> **Input records**
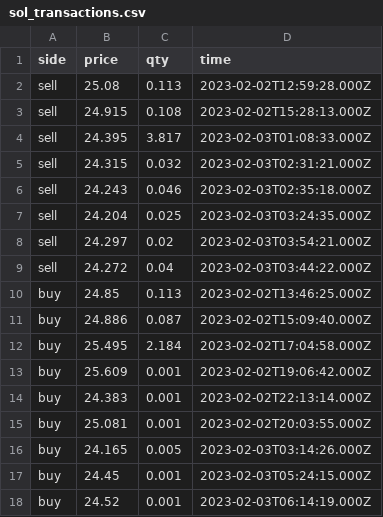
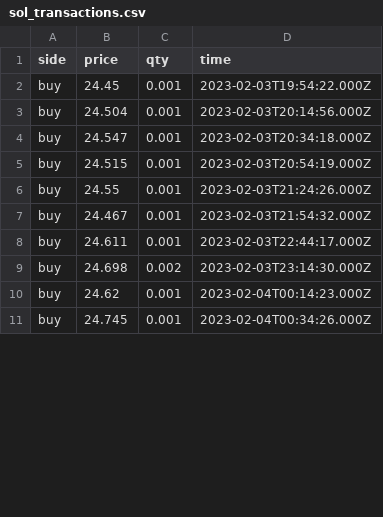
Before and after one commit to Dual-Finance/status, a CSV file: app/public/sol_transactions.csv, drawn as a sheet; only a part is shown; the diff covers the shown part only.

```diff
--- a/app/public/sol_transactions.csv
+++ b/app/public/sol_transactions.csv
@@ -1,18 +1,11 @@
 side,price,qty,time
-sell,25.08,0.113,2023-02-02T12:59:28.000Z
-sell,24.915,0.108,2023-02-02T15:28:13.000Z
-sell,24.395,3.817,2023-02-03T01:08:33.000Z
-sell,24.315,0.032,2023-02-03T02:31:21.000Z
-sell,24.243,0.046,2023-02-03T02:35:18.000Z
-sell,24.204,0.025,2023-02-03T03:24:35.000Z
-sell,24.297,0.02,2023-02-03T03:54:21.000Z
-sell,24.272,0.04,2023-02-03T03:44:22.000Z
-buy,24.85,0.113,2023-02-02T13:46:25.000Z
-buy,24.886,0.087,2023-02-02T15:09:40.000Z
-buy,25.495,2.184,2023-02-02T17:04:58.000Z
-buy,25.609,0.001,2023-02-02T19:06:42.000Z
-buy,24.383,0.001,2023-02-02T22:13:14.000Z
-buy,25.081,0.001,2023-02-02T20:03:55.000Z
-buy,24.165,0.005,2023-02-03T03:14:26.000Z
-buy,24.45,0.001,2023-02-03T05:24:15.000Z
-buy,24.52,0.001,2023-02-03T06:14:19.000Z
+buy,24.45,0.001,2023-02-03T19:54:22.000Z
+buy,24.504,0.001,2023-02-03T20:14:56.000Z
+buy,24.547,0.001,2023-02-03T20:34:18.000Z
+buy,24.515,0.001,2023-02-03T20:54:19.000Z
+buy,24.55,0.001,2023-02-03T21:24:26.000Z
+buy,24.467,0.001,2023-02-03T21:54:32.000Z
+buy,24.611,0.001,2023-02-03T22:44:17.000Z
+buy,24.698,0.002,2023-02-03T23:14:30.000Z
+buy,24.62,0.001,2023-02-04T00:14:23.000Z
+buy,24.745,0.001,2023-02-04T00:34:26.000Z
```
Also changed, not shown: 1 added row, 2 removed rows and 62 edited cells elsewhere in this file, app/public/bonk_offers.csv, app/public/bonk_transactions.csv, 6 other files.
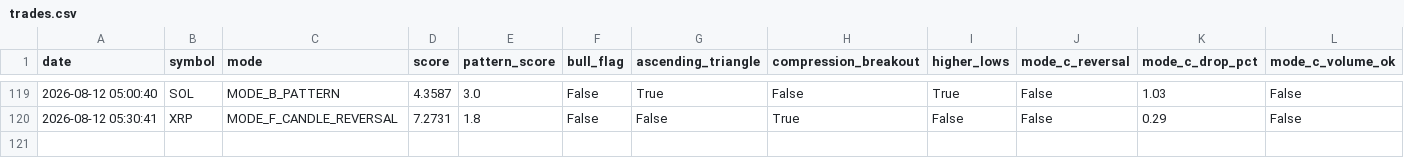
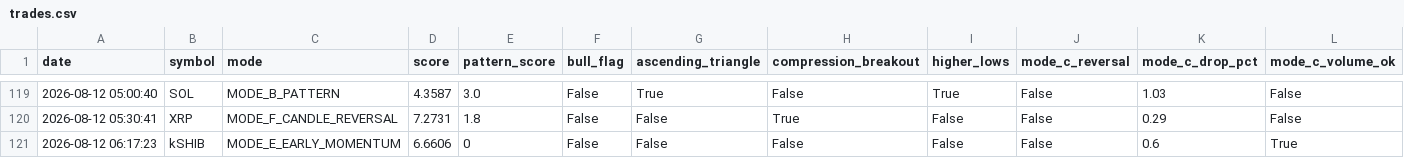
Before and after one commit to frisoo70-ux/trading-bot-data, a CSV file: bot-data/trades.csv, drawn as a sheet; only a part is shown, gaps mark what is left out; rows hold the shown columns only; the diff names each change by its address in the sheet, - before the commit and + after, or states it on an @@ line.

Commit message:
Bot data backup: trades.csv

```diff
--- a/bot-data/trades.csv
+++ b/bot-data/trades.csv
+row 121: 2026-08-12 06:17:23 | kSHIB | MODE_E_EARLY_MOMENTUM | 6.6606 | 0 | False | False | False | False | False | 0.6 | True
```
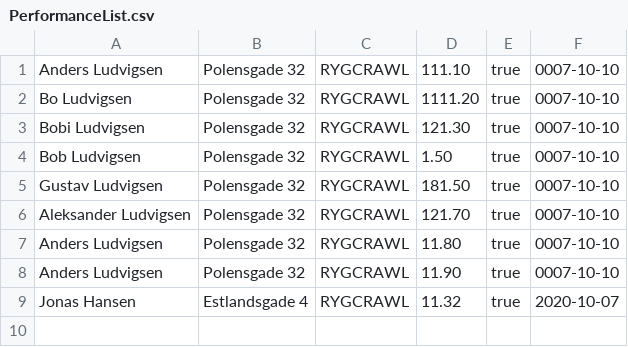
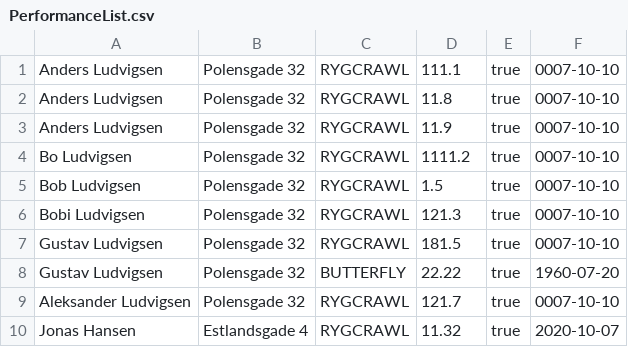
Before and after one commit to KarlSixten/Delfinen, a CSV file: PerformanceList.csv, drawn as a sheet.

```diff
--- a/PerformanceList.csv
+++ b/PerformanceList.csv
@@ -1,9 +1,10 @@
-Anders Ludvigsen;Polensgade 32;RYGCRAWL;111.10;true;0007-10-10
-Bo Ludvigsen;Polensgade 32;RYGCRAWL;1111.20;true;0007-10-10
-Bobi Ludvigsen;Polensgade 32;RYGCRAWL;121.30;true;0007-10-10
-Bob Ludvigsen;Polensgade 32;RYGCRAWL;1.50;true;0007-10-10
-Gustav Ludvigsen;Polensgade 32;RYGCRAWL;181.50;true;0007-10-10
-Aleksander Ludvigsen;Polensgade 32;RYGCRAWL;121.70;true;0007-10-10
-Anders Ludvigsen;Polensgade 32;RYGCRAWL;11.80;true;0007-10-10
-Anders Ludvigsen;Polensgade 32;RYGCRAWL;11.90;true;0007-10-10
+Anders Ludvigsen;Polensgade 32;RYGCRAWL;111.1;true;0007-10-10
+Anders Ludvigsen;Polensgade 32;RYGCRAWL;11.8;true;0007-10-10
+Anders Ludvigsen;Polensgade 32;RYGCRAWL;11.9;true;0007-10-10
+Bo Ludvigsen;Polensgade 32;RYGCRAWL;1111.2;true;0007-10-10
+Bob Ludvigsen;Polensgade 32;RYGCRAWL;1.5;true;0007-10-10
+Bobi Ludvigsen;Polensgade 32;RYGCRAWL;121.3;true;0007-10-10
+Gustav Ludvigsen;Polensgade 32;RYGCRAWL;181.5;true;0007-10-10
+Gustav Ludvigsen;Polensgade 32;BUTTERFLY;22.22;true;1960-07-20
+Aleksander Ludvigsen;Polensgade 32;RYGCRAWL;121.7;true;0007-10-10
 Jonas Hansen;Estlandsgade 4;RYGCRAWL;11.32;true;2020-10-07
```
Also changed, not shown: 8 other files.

> **Problem details**
The records above are to be retyped exactly, with every picture left out.

> **Answer to this exercise**
Before and after one commit to Dual-Finance/status, a CSV file: app/public/sol_transactions.csv, drawn as a sheet; only a part is shown; the diff covers the shown part only.

```diff
--- a/app/public/sol_transactions.csv
+++ b/app/public/sol_transactions.csv
@@ -1,18 +1,11 @@
 side,price,qty,time
-sell,25.08,0.113,2023-02-02T12:59:28.000Z
-sell,24.915,0.108,2023-02-02T15:28:13.000Z
-sell,24.395,3.817,2023-02-03T01:08:33.000Z
-sell,24.315,0.032,2023-02-03T02:31:21.000Z
-sell,24.243,0.046,2023-02-03T02:35:18.000Z
-sell,24.204,0.025,2023-02-03T03:24:35.000Z
-sell,24.297,0.02,2023-02-03T03:54:21.000Z
-sell,24.272,0.04,2023-02-03T03:44:22.000Z
-buy,24.85,0.113,2023-02-02T13:46:25.000Z
-buy,24.886,0.087,2023-02-02T15:09:40.000Z
-buy,25.495,2.184,2023-02-02T17:04:58.000Z
-buy,25.609,0.001,2023-02-02T19:06:42.000Z
-buy,24.383,0.001,2023-02-02T22:13:14.000Z
-buy,25.081,0.001,2023-02-02T20:03:55.000Z
-buy,24.165,0.005,2023-02-03T03:14:26.000Z
-buy,24.45,0.001,2023-02-03T05:24:15.000Z
-buy,24.52,0.001,2023-02-03T06:14:19.000Z
+buy,24.45,0.001,2023-02-03T19:54:22.000Z
+buy,24.504,0.001,2023-02-03T20:14:56.000Z
+buy,24.547,0.001,2023-02-03T20:34:18.000Z
+buy,24.515,0.001,2023-02-03T20:54:19.000Z
+buy,24.55,0.001,2023-02-03T21:24:26.000Z
+buy,24.467,0.001,2023-02-03T21:54:32.000Z
+buy,24.611,0.001,2023-02-03T22:44:17.000Z
+buy,24.698,0.002,2023-02-03T23:14:30.000Z
+buy,24.62,0.001,2023-02-04T00:14:23.000Z
+buy,24.745,0.001,2023-02-04T00:34:26.000Z
```
Also changed, not shown: 1 added row, 2 removed rows and 62 edited cells elsewhere in this file, app/public/bonk_offers.csv, app/public/bonk_transactions.csv, 6 other files.
Before and after one commit to frisoo70-ux/trading-bot-data, a CSV file: bot-data/trades.csv, drawn as a sheet; only a part is shown, gaps mark what is left out; rows hold the shown columns only; the diff names each change by its address in the sheet, - before the commit and + after, or states it on an @@ line.

Commit message:
Bot data backup: trades.csv

```diff
--- a/bot-data/trades.csv
+++ b/bot-data/trades.csv
+row 121: 2026-08-12 06:17:23 | kSHIB | MODE_E_EARLY_MOMENTUM | 6.6606 | 0 | False | False | False | False | False | 0.6 | True
```
Before and after one commit to KarlSixten/Delfinen, a CSV file: PerformanceList.csv, drawn as a sheet.

```diff
--- a/PerformanceList.csv
+++ b/PerformanceList.csv
@@ -1,9 +1,10 @@
-Anders Ludvigsen;Polensgade 32;RYGCRAWL;111.10;true;0007-10-10
-Bo Ludvigsen;Polensgade 32;RYGCRAWL;1111.20;true;0007-10-10
-Bobi Ludvigsen;Polensgade 32;RYGCRAWL;121.30;true;0007-10-10
-Bob Ludvigsen;Polensgade 32;RYGCRAWL;1.50;true;0007-10-10
-Gustav Ludvigsen;Polensgade 32;RYGCRAWL;181.50;true;0007-10-10
-Aleksander Ludvigsen;Polensgade 32;RYGCRAWL;121.70;true;0007-10-10
-Anders Ludvigsen;Polensgade 32;RYGCRAWL;11.80;true;0007-10-10
-Anders Ludvigsen;Polensgade 32;RYGCRAWL;11.90;true;0007-10-10
+Anders Ludvigsen;Polensgade 32;RYGCRAWL;111.1;true;0007-10-10
+Anders Ludvigsen;Polensgade 32;RYGCRAWL;11.8;true;0007-10-10
+Anders Ludvigsen;Polensgade 32;RYGCRAWL;11.9;true;0007-10-10
+Bo Ludvigsen;Polensgade 32;RYGCRAWL;1111.2;true;0007-10-10
+Bob Ludvigsen;Polensgade 32;RYGCRAWL;1.5;true;0007-10-10
+Bobi Ludvigsen;Polensgade 32;RYGCRAWL;121.3;true;0007-10-10
+Gustav Ludvigsen;Polensgade 32;RYGCRAWL;181.5;true;0007-10-10
+Gustav Ludvigsen;Polensgade 32;BUTTERFLY;22.22;true;1960-07-20
+Aleksander Ludvigsen;Polensgade 32;RYGCRAWL;121.7;true;0007-10-10
 Jonas Hansen;Estlandsgade 4;RYGCRAWL;11.32;true;2020-10-07
```
Also changed, not shown: 8 other files.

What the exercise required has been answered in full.